The death toll from a 27-hour Taliban siege of Kandahar airport has jumped to 50, Afghan officials said today, after a conference in Pakistan shored up international support for reviving peace talks. Eleven suicide attackers on Tuesday breached the high-security complex which also houses a joint NATO-Afghan base, taking families hostage and triggering pitched firefights with soldiers.
The raid, which saw militants blowing themselves up among civilians before the area was secured, is the most serious attack in 14 years of war on the complex, the largest military installation in the south of the country. “Fifty of our innocent countrymen, including 10 soldiers, two policemen and 38 civilians, were martyred in the attack,” the defence ministry said in a statement.
It added that 37 people, including 17 army men, were wounded. “A group of 11 terrorists attacked a bazaar and a school in the airport complex, took up positions in the area and (some of them) detonated their suicide vests among civilians.”
Witnesses said the militants had taken families hostage, using them as “human shields” and slowing down the military’s clearance operation. Some 27 hours after the siege began, soldiers late Wednesday killed the last insurgent who was holed up inside a building and doggedly resisted security forces till the very end.
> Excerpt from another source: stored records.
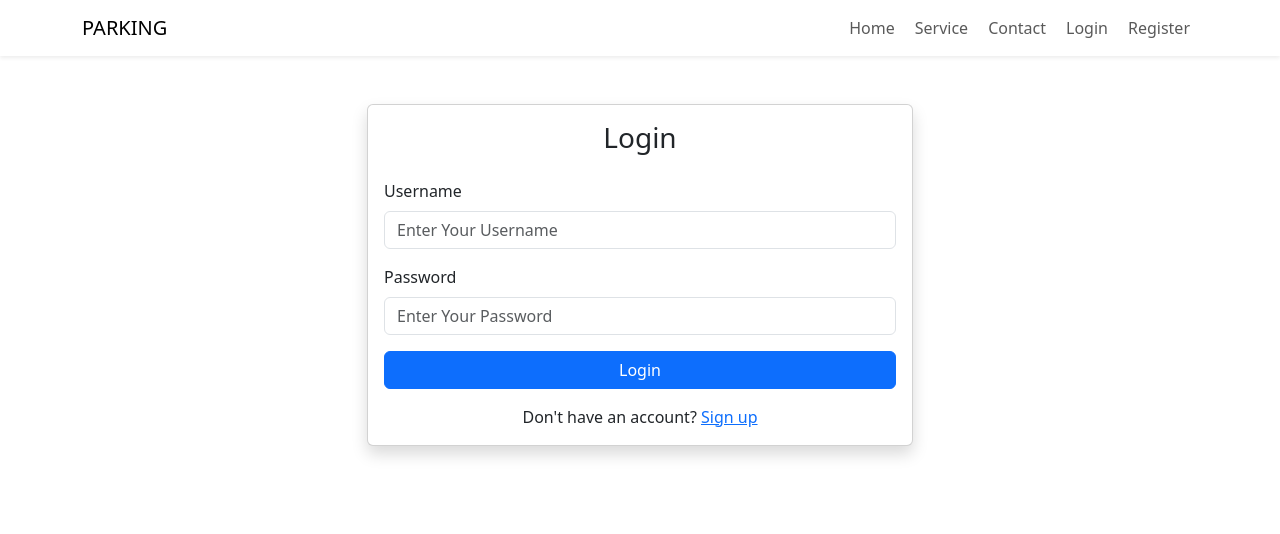
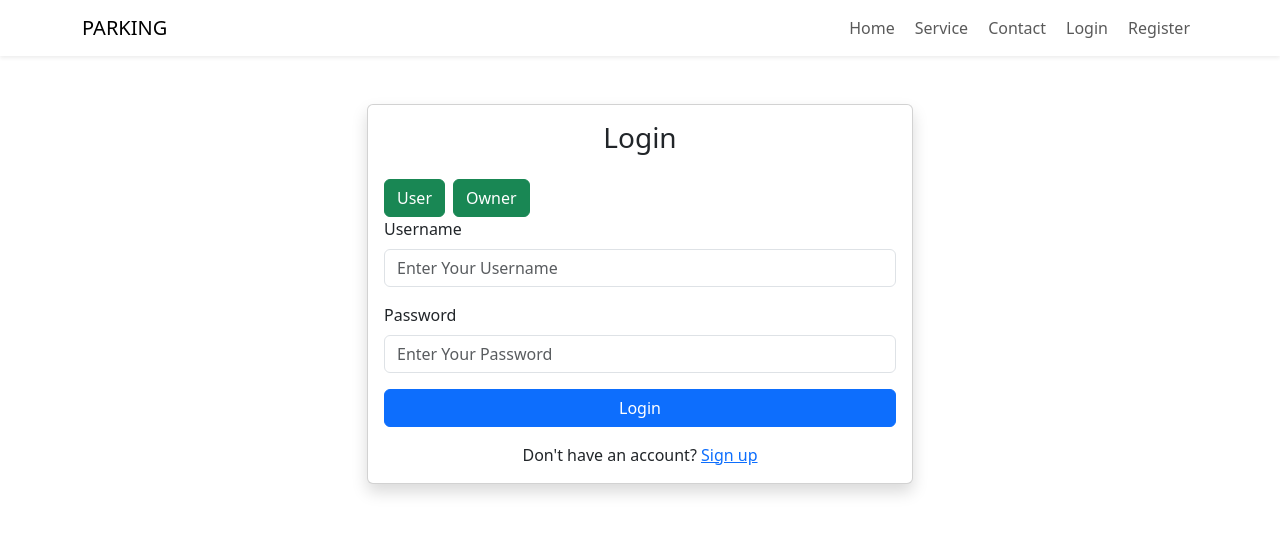
Before and after one commit to dipsarkersoft/front_parking, a React (Vite) app: page /login in a window 1280 px wide. Shown: the top 534 px of the page. Built offline with nearby package versions, Linux system fonts and the light colour scheme.

Commit message:
admin user

```diff
--- a/src/pages/LoginPage.jsx
+++ b/src/pages/LoginPage.jsx
@@ -1,60 +1,50 @@
-import React , {useEffect, useState} from 'react'
-import { Link, useNavigate } from 'react-router-dom';
-import toast from 'react-hot-toast'
-import { useAuth } from '../contex/useAuth.jsx';
+import React, { useEffect, useState } from "react";
+import { Link, useNavigate } from "react-router-dom";
+import toast from "react-hot-toast";
+import { useAuth } from "../contex/useAuth.jsx";
 
-
-
-
-
-export const LoginPage =  () => {
-
-    const navigate=useNavigate()
-    const {loginUser,role} =useAuth()
-
+export const LoginPage = () => {
+  const navigate = useNavigate();
+  const { loginUser, role } = useAuth();
 
   const [username, setUsername] = useState("");
   const [password, setPassword] = useState("");
-  const [loading,setLoading]=useState(false)
+  const [loading, setLoading] = useState(false);
 
-
-
-    const handleLogin = async (e) => {
-
-      e.preventDefault();
-
-      if(!username){
-        toast.error('Username Needed')
-      }
-     else if(!password){
-        toast.error('Password Needed')
-      }
-      else{
-
-        setLoading(true)
-      const res= await loginUser(username, password);
-      if(res){
-      setLoading(false)
+  const handleuser = async (e) => {
+    setUsername("user")
+    setPassword("12345ddd")
   }
 
-
+  const handleOwner = async (e) => {
+    setUsername("owner")
+    setPassword("12345ddd")
 
   }
 
+  const handleLogin = async (e) => {
+    e.preventDefault();
 
+    if (!username) {
+      toast.error("Username Needed");
+    } else if (!password) {
+      toast.error("Password Needed");
+    } else {
+      setLoading(true);
+      const res = await loginUser(username, password);
+      if (res) {
+        setLoading(false);
+      }
+    }
   };
 
   useEffect(() => {
-      if (role == 'User') {
-        navigate('/dashboard');
+    if (role == "User") {
+      navigate("/dashboard");
+    } else if (role == "Owner") {
+      navigate("/dashboard/Owner");
     }
-      else if (role == 'Owner') {
-        navigate('/dashboard/Owner');
-      }
-    }, [role,navigate]);
-
-
-
+  }, [role, navigate]);
 
   return (
     <div className="container mt-5">
@@ -62,18 +52,26 @@ export const LoginPage =  () => {
         <div className="col-md-6">
           <div className="card shadow">
             {
+              <div className="card-body">
+                <h3 className="text-center mb-4">Login</h3>
+                <div className="d-flex gap-2">
+
+                   <button
+                   className="btn btn-success"
+                   onClick={handleuser}
+
+                   >User</button>
+
+                   <button
+                   className="btn btn-success"
+                   onClick={handleOwner}
+                   >Owner</button>
+                </div>
 
 
-  <div className="card-body">
-                <h3 className="text-center mb-4">Login</h3>
                 <form>
-
-
-
                   <div className="mb-3">
-                    <label className="form-label">
-                      Username
-                    </label>
+                    <label className="form-label">Username</label>
                     <input
                       type="text"
                       className="form-control"
@@ -85,9 +83,7 @@ export const LoginPage =  () => {
                     />
                   </div>
                   <div className="mb-3">
-                    <label className="form-label">
-                      Password
-                    </label>
+                    <label className="form-label">Password</label>
                     <input
                       type="password"
                       className="form-control"
@@ -99,26 +95,22 @@ export const LoginPage =  () => {
                     />
                   </div>
 
-
-
-                  <button onClick={handleLogin} type="submit" className="btn btn-primary w-100">
+                  <button
+                    onClick={handleLogin}
+                    type="submit"
+                    className="btn btn-primary w-100"
+                  >
                     Login
                   </button>
                 </form>
                 <div className="text-center mt-3">
-
-                    Don't have an account? <Link  to={'/register'}> Sign up</Link>
-
+                  Don't have an account? <Link to={"/register"}> Sign up</Link>
                 </div>
               </div>
-
             }
-
-
-
           </div>
         </div>
       </div>
     </div>
-    )
-  }
+  );
+};
```
Lines whose indentation alone changed are shown as unchanged.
The Taliban posted a picture on their website of the militants it said were involved in the attack. It shows 10 young men sporting trimmed beards, Kalashnikovs and identical military uniforms. The face of one of them is obscured with blue ink for unknown reasons.
“This is the most serious attack we’ve witnessed against the largest military installation in southern Afghanistan,” a Western official told AFP. “But it seems that the insurgents failed to get inside the base itself, so it’s not a security breach on the scale of the Camp Bastion attack in 2012.”
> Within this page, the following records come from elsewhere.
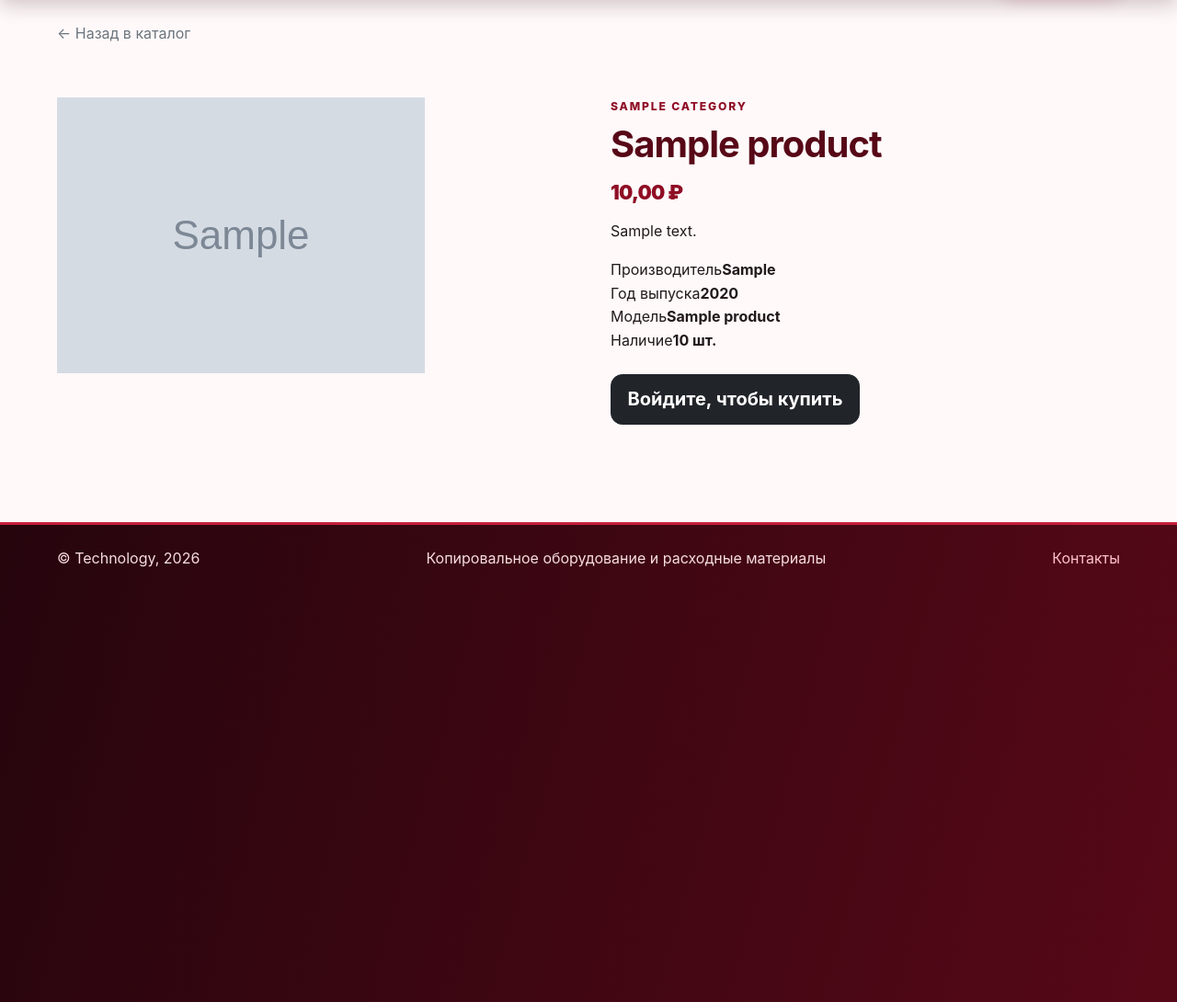
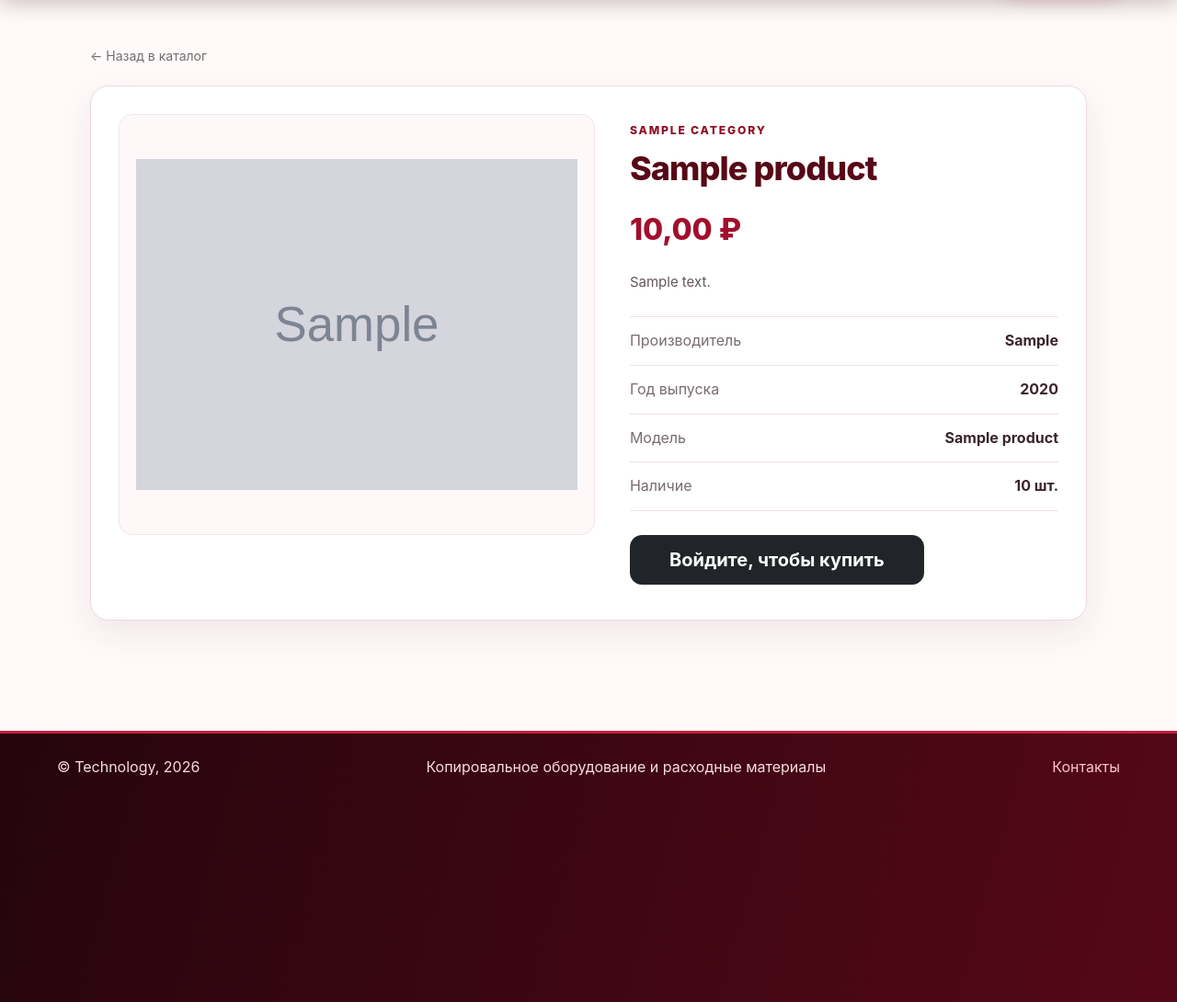
Before and after one commit to defezya/Technology, a Django app: page /product/1/ in a window 1280 px wide. Shown: the part 62-1152 px from the top of the page at 92% size. Run offline with Django 5.2, Linux system fonts and the light colour scheme; tables that the repository leaves empty hold one stand-in row (values such as "Sample post"); grey boxes marked "Sample" are stand-in pictures.

Commit message:
Update Technology design and product pages

```diff
--- a/static/store/style.css
+++ b/static/store/style.css
@@ -187,3 +187,152 @@ footer a:hover, .footer a:hover { color: #fff; }
         0 22px 50px rgba(0, 0, 0, 0.3),
         0 0 35px rgba(255, 80, 110, 0.35);
 }
+
+
+/* Страница товара Technology */
+.product-page {
+    max-width: 1120px;
+    margin: 24px auto 48px;
+    padding: 0 18px;
+}
+
+.back-link {
+    display: inline-block;
+    margin-bottom: 20px;
+    color: #786c6e;
+    font-size: 14px;
+}
+
+.back-link:hover {
+    color: #a20f2d;
+}
+
+.product-detail {
+    display: grid;
+    grid-template-columns: minmax(0, 1fr) minmax(0, 0.9fr);
+    align-items: start;
+    gap: 38px;
+    padding: 30px;
+    background: #fff;
+    border: 1px solid #eadadd;
+    border-radius: 20px;
+    box-shadow: 0 14px 38px rgba(75, 5, 20, 0.08);
+}
+
+.product-detail-photo {
+    display: flex;
+    align-items: center;
+    justify-content: center;
+    min-width: 0;
+    min-height: 420px;
+    padding: 18px;
+    overflow: hidden;
+    background: #fff8f9;
+    border: 1px solid #f2e5e8;
+    border-radius: 15px;
+}
+
+.product-detail-photo img {
+    display: block;
+    width: 100%;
+    height: 420px;
+    object-fit: contain;
+    mix-blend-mode: multiply;
+}
+
+.product-no-image {
+    color: #8f0d24;
+    font-size: 52px;
+    font-weight: 900;
+}
+
+.product-detail-info {
+    min-width: 0;
+    padding: 8px 0;
+    color: #302326;
+}
+
+.product-detail-info h1 {
+    margin: 10px 0 16px;
+    color: #570817;
+    font-size: clamp(26px, 3vw, 36px);
+    font-weight: 800;
+    line-height: 1.25;
+    overflow-wrap: anywhere;
+}
+
+.product-detail-price {
+    margin: 18px 0;
+    color: #a20f2d;
+    font-size: 32px;
+    font-weight: 850;
+}
+
+.product-description {
+    margin-bottom: 24px;
+    color: #65565a;
+    font-size: 15px;
+    line-height: 1.8;
+    overflow-wrap: anywhere;
+}
+
+.product-specs {
+    display: grid;
+    gap: 0;
+    margin: 20px 0 26px;
+    border-top: 1px solid #f0e1e4;
+}
+
+.product-specs > div {
+    display: flex;
+    justify-content: space-between;
+    align-items: flex-start;
+    gap: 16px;
+    padding: 13px 0;
+    border-bottom: 1px solid #f0e1e4;
+}
+
+.product-specs span {
+    color: #786c6e;
+}
+
+.product-specs b {
+    color: #3b252a;
+    text-align: right;
+    overflow-wrap: anywhere;
+}
+
+.product-buy .btn {
+    width: 100%;
+    max-width: 320px;
+    min-height: 50px;
+}
+
+@media (max-width: 767px) {
+    .product-page {
+        margin-top: 16px;
+        padding: 0 12px;
+    }
+
+    .product-detail {
+        grid-template-columns: minmax(0, 1fr);
+        gap: 22px;
+        padding: 16px;
+    }
+
+    .product-detail-photo {
+        min-height: 280px;
+    }
+
+    .product-detail-photo img {
+        height: 280px;
+    }
+
+    .product-detail-info h1 {
+        font-size: 27px;
+    }
+
+    .product-detail-price {
+        font-size: 28px;
+    }
+}
--- a/templates/store/contacts.html
+++ b/templates/store/contacts.html
@@ -1 +1 @@
-{% extends 'base.html' %}{% block title %}Контакты — Technology{% endblock %}{% block content %}<div class="eyebrow">МЫ НА СВЯЗИ</div><h1 class="fw-bold mb-4">Где нас найти?</h1><div class="row g-4"><div class="col-md-6"><div class="contact-card"><h3>Technology</h3><p class="text-secondary">Помогаем подобрать оборудование для эффективной работы.</p><hr><p><b>Адрес:</b><br>г. Москва, ул. Примерная, д. 10</p><p><b>Телефон:</b><br>+7 (495) 000-00-00</p><p><b>Email:</b><br>info@technology.example</p><p class="small text-secondary">Контактные данные демонстрационные — замените их на реальные.</p></div></div><div class="col-md-6"><div class="map-placeholder"><div><div class="display-4">⌖</div><h4>Мы на карте</h4><p>Здесь можно разместить карту с адресом магазина.</p></div></div></div></div>{% endblock %}
+{% extends 'base.html' %}{% block title %}Контакты — Technology{% endblock %}{% block content %}<div class="eyebrow">МЫ НА СВЯЗИ</div><h1 class="fw-bold mb-4">Где нас найти?</h1><div class="row g-4"><div class="col-md-6"><div class="contact-card"><h3>Technology</h3><p class="text-secondary">Помогаем подобрать оборудование для эффективной работы.</p><hr><p><b>Адрес:</b><br>г. Москва, ул. Примерная, д. 10</p><p><b>Телефон:</b><br>+7 (495) 000-00-00</p><p><b>Email:</b><br>info@technology.example</p><p class="small text-secondary"></p></div></div><div class="col-md-6"><div class="map-placeholder"><div></div></div></div></div>{% endblock %}
--- a/templates/store/product_detail.html
+++ b/templates/store/product_detail.html
@@ -1,2 +1,81 @@
-{% extends 'base.html' %}{% block title %}{{ product.name }} — Technology{% endblock %}
-{% block content %}<a href="{% url 'catalog' %}" class="text-secondary">← Назад в каталог</a><div class="row g-5 mt-2"><div class="col-md-6"><div class="detail-image">{% if product.image %}<img src="{{ product.image.url }}" alt="{{ product.name }}">{% else %}<span>TECH</span>{% endif %}</div></div><div class="col-md-6"><div class="eyebrow">{{ product.category.name }}</div><h1 class="fw-bold mt-2">{{ product.name }}</h1><div class="price display-6 my-3">{{ product.price }} ₽</div><p>{{ product.description|default:"Надёжное оборудование для дома и офиса." }}</p><div class="specs mb-4"><div><span>Производитель</span><b>{{ product.manufacturer|default:"Не указан" }}</b></div><div><span>Год выпуска</span><b>{{ product.year|default:"Не указан" }}</b></div><div><span>Модель</span><b>{{ product.model_name|default:"Не указана" }}</b></div><div><span>Наличие</span><b>{{ product.stock }} шт.</b></div></div>{% if product.stock and user.is_authenticated %}<form method="post" action="{% url 'cart_add' product.pk %}">{% csrf_token %}<button class="btn btn-warning btn-lg">Добавить в корзину</button></form>{% elif product.stock %}<a class="btn btn-dark btn-lg" href="{% url 'login' %}">Войдите, чтобы купить</a>{% else %}<button class="btn btn-secondary btn-lg" disabled>Нет в наличии</button>{% endif %}</div></div>{% endblock %}
+
+{% extends 'base.html' %}
+{% load static %}
+
+{% block title %}{{ product.name }} — Technology{% endblock %}
+
+{% block content %}
+<div class="product-page">
+    <a href="{% url 'catalog' %}" class="back-link">
+        ← Назад в каталог
+    </a>
+
+    <div class="product-detail">
+        <div class="product-detail-photo">
+            {% if product.image %}
+                <img src="{{ product.image.url }}" alt="{{ product.name }}">
+            {% else %}
+                <div class="product-no-image">TECH</div>
+            {% endif %}
+        </div>
+
+        <div class="product-detail-info">
+            <div class="eyebrow">{{ product.category.name }}</div>
+
+            <h1>{{ product.name }}</h1>
+
+            <div class="product-detail-price">
+                {{ product.price }} ₽
+            </div>
+
+            <p class="product-description">
+                {{ product.description|default:"Надёжное оборудование для дома и офиса." }}
+            </p>
+
+            <div class="product-specs">
+                <div>
+                    <span>Производитель</span>
+                    <b>{{ product.manufacturer|default:"Не указан" }}</b>
+                </div>
+                <div>
+                    <span>Год выпуска</span>
+                    <b>{{ product.year|default:"Не указан" }}</b>
+                </div>
+                <div>
+                    <span>Модель</span>
+                    <b>{{ product.model_name|default:"Не указана" }}</b>
+                </div>
+                <div>
+                    <span>Наличие</span>
+                    <b>
+                        {% if product.stock %}
+                            {{ product.stock }} шт.
+                        {% else %}
+                            Нет в наличии
+                        {% endif %}
+                    </b>
+                </div>
+            </div>
+
+            <div class="product-buy">
+                {% if product.stock and user.is_authenticated %}
+                    <form method="post" action="{% url 'cart_add' product.pk %}">
+                        {% csrf_token %}
+                        <button type="submit" class="btn btn-warning btn-lg">
+                            Добавить в корзину
+                        </button>
+                    </form>
+                {% elif product.stock %}
+                    <a class="btn btn-dark btn-lg" href="{% url 'login' %}">
+                        Войдите, чтобы купить
+                    </a>
+                {% else %}
+                    <button class="btn btn-secondary btn-lg" disabled>
+                        Нет в наличии
+                    </button>
+                {% endif %}
+            </div>
+        </div>
+    </div>
+</div>
+{% endblock %}
```
Also changed, not shown: README.md, media/products/c944bfe3cf4c63a95c55644254aaf871.jpg (deleted), media/products/orig.webp (added), media/products/orig_1.webp (added), media/products/tdxr8w3hxmi7tjwm7eg3oekx1p87sdw1.webp (added).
In September 2012, Taliban militants, armed with suicide vests, guns and rockets, and wearing US uniforms, breached the outer wall of Camp Bastion, a heavily fortified airfield in southern Helmand province. Two US marines were killed and millions of dollars’ worth of aircraft were destroyed in the unprecedented attack before the entire raiding force was killed or captured.
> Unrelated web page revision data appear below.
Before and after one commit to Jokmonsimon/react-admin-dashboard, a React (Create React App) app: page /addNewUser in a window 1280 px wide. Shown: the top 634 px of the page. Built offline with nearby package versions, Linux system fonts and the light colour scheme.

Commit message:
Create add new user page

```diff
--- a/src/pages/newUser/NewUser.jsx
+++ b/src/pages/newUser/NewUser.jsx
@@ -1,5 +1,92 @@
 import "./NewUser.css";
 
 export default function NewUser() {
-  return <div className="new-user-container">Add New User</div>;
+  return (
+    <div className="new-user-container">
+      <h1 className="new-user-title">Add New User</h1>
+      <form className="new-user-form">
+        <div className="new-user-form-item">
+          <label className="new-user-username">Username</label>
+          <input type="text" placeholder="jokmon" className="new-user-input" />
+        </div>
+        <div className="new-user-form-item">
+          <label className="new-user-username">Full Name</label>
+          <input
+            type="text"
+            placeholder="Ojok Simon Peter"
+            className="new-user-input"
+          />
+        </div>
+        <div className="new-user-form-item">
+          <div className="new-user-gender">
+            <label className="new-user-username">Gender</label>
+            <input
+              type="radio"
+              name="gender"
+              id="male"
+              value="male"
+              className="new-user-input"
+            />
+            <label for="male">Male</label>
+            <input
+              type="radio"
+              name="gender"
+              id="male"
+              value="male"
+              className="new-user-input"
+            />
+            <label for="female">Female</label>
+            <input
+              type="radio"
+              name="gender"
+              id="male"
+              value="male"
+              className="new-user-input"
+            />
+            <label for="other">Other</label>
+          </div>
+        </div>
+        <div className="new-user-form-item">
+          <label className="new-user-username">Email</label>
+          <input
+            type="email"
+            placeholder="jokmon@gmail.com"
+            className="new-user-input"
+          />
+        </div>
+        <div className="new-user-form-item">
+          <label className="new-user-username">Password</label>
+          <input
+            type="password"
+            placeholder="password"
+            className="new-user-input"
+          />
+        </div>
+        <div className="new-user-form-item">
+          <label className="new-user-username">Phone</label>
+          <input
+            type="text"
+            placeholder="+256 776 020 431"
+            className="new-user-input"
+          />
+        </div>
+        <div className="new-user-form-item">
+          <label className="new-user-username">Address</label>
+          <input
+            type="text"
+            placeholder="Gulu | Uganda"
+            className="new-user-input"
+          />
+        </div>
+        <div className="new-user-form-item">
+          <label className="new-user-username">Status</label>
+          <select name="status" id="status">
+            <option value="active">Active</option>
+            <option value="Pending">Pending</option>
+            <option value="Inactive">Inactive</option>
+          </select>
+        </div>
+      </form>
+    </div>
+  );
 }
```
An Afghan military commander said radio intercepts showed some assailants in Kandahar were speaking Urdu, a language more common in neighbouring Pakistan, the Taliban’s historic backer.